[Opening DATA UNDER STUDY section]

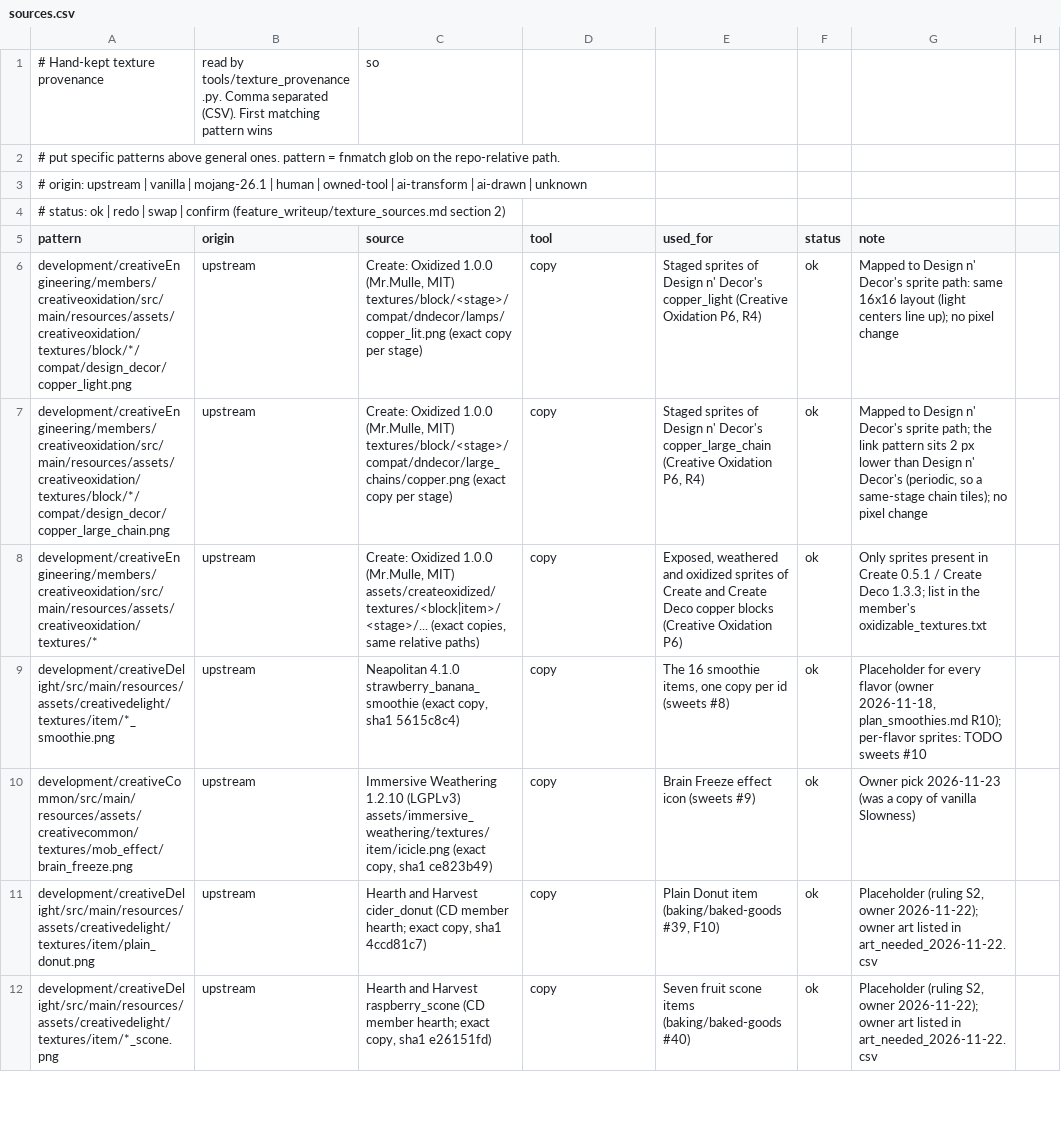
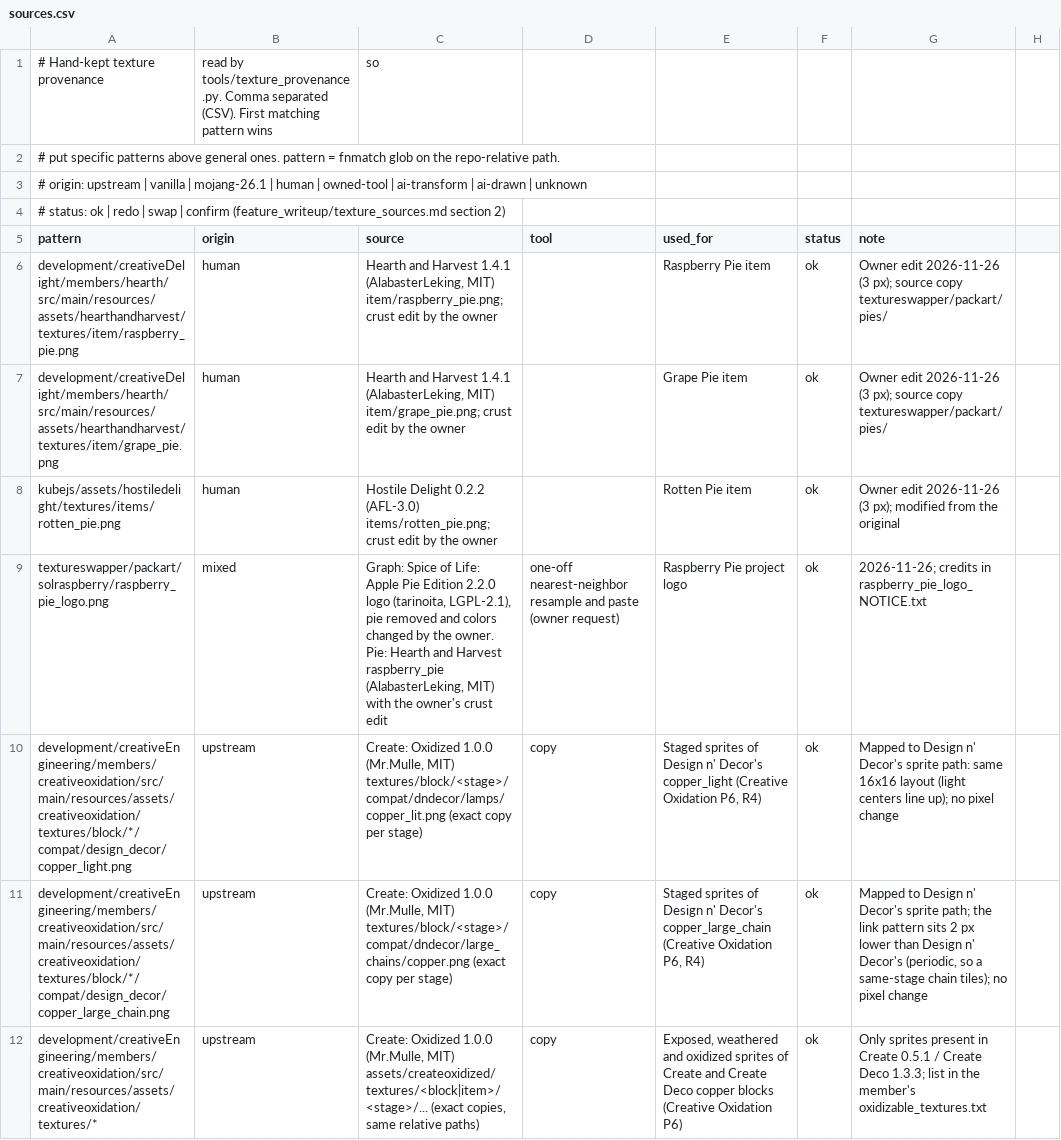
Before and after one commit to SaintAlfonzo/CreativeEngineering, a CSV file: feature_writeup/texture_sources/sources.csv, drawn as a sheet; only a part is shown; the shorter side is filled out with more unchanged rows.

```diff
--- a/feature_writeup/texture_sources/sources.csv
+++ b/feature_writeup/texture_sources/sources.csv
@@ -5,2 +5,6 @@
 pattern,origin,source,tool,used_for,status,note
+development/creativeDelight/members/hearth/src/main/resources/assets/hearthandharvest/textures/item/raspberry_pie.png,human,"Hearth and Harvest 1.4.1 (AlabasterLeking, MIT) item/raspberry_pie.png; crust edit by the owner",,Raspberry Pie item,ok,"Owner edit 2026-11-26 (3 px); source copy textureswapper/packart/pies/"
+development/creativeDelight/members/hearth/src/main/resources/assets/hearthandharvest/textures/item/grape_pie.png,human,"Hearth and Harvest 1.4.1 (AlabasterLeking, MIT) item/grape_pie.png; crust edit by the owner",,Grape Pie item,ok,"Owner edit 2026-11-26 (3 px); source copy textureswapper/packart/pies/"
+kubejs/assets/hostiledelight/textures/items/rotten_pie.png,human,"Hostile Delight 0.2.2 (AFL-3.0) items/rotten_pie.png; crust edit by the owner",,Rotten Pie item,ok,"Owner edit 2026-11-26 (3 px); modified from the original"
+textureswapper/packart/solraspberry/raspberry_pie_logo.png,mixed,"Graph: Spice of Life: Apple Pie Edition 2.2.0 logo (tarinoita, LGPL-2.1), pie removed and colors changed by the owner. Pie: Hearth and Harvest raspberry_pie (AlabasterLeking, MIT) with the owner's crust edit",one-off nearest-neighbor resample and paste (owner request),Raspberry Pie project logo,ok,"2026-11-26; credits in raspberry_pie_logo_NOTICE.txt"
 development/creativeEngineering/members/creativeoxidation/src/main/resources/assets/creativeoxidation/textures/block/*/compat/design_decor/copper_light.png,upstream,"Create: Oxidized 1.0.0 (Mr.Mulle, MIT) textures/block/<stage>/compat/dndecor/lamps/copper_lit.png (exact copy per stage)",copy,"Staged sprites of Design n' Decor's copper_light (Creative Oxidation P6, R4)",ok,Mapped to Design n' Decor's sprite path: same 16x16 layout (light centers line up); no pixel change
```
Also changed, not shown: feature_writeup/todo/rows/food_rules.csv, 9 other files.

[Closing DATA UNDER STUDY section]

_WHAT THE TASK REQUIRES_: Return the records above verbatim, leaving out images.

_FINISHED EXERCISE_:
Before and after one commit to SaintAlfonzo/CreativeEngineering, a CSV file: feature_writeup/texture_sources/sources.csv, drawn as a sheet; only a part is shown; the shorter side is filled out with more unchanged rows.

```diff
--- a/feature_writeup/texture_sources/sources.csv
+++ b/feature_writeup/texture_sources/sources.csv
@@ -5,2 +5,6 @@
 pattern,origin,source,tool,used_for,status,note
+development/creativeDelight/members/hearth/src/main/resources/assets/hearthandharvest/textures/item/raspberry_pie.png,human,"Hearth and Harvest 1.4.1 (AlabasterLeking, MIT) item/raspberry_pie.png; crust edit by the owner",,Raspberry Pie item,ok,"Owner edit 2026-11-26 (3 px); source copy textureswapper/packart/pies/"
+development/creativeDelight/members/hearth/src/main/resources/assets/hearthandharvest/textures/item/grape_pie.png,human,"Hearth and Harvest 1.4.1 (AlabasterLeking, MIT) item/grape_pie.png; crust edit by the owner",,Grape Pie item,ok,"Owner edit 2026-11-26 (3 px); source copy textureswapper/packart/pies/"
+kubejs/assets/hostiledelight/textures/items/rotten_pie.png,human,"Hostile Delight 0.2.2 (AFL-3.0) items/rotten_pie.png; crust edit by the owner",,Rotten Pie item,ok,"Owner edit 2026-11-26 (3 px); modified from the original"
+textureswapper/packart/solraspberry/raspberry_pie_logo.png,mixed,"Graph: Spice of Life: Apple Pie Edition 2.2.0 logo (tarinoita, LGPL-2.1), pie removed and colors changed by the owner. Pie: Hearth and Harvest raspberry_pie (AlabasterLeking, MIT) with the owner's crust edit",one-off nearest-neighbor resample and paste (owner request),Raspberry Pie project logo,ok,"2026-11-26; credits in raspberry_pie_logo_NOTICE.txt"
 development/creativeEngineering/members/creativeoxidation/src/main/resources/assets/creativeoxidation/textures/block/*/compat/design_decor/copper_light.png,upstream,"Create: Oxidized 1.0.0 (Mr.Mulle, MIT) textures/block/<stage>/compat/dndecor/lamps/copper_lit.png (exact copy per stage)",copy,"Staged sprites of Design n' Decor's copper_light (Creative Oxidation P6, R4)",ok,Mapped to Design n' Decor's sprite path: same 16x16 layout (light centers line up); no pixel change
```
Also changed, not shown: feature_writeup/todo/rows/food_rules.csv, 9 other files.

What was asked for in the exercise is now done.